Symmetries in open quantum systems
Controlling nonequilibrium properties of quantum systems holds the key to many promising quantum technologies. Here I'll introduce the power of symmetry as a resource to manipulate quantum Non-Equilibrium Steady States (NESS). In the first part of the talk I'll introduce some preliminaries about the role of symmetries in steady state quantum transport and how this concept can be exploited to control quantum currents. I’ll introduce a novel scheme to identify symmetries in presence of a weak disorder. The scheme will identify key signatures in the dynamical quantum currents that are unique to symmetric systems and give us vital information about the underlying molecular symmetries. In the second part, I'll introduce magnetic fields that can be used to break the open system symmetries in single-particle simple cubic lattices. In the absence of a magnetic field the open system symmetries are preserved and help modulate the NESS based on the symmetry decomposition of the initial state. The presence of a magnetic field breaks symmetries in preferential directions with all symmetries being broken only in the presence of an anisotropic field.
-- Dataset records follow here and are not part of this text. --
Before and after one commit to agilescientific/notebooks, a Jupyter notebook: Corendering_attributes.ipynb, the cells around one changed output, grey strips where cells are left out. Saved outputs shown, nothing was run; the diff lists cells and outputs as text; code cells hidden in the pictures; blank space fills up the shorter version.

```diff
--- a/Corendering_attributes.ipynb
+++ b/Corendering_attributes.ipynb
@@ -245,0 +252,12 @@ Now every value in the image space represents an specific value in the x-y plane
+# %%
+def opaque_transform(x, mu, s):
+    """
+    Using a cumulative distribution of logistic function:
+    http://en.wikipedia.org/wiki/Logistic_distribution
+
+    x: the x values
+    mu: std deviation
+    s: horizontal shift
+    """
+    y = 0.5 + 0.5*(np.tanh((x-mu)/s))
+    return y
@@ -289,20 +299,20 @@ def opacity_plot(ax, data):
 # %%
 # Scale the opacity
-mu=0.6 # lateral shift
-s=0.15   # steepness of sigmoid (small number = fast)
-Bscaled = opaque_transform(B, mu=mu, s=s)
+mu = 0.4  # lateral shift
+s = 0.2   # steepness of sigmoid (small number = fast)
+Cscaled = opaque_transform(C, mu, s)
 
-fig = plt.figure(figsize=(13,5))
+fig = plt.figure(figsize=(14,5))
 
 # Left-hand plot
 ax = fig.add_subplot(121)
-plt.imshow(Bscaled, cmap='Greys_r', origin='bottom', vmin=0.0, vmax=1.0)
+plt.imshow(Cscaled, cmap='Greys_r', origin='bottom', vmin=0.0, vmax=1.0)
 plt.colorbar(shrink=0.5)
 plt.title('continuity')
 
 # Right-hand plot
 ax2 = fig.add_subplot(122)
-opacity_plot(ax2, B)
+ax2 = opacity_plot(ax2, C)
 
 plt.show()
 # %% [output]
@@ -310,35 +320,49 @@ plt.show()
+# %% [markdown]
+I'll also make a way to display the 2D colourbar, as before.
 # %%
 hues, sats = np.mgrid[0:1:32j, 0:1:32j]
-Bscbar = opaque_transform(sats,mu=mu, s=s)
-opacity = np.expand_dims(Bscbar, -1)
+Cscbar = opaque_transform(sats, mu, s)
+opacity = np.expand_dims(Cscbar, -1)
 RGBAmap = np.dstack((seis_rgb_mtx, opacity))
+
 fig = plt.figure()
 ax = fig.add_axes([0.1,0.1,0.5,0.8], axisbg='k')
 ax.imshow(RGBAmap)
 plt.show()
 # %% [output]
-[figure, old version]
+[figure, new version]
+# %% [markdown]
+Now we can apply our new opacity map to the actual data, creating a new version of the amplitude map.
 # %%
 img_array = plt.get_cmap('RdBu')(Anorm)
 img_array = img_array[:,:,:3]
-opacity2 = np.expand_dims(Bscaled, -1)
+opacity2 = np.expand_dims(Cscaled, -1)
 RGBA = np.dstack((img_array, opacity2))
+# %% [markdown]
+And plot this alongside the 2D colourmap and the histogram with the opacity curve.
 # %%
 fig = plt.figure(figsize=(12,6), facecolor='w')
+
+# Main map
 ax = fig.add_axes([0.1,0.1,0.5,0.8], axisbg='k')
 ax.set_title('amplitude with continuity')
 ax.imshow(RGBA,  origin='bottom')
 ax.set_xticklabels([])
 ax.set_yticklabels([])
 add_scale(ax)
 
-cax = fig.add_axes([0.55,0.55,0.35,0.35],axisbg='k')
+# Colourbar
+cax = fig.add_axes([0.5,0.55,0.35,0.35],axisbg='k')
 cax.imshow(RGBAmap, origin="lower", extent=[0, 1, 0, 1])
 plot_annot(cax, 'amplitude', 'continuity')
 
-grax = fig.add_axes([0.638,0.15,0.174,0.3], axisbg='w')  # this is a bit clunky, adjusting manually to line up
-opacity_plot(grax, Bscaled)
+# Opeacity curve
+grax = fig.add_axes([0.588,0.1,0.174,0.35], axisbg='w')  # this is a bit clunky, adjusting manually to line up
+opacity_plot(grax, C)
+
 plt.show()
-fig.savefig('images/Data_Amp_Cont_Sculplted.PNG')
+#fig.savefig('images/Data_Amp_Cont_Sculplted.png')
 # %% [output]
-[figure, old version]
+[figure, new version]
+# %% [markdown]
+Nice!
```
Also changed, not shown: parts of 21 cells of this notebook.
These results demonstrate the importance of symmetry not only as an organizing principle in physics but also as a tool to control quantum systems.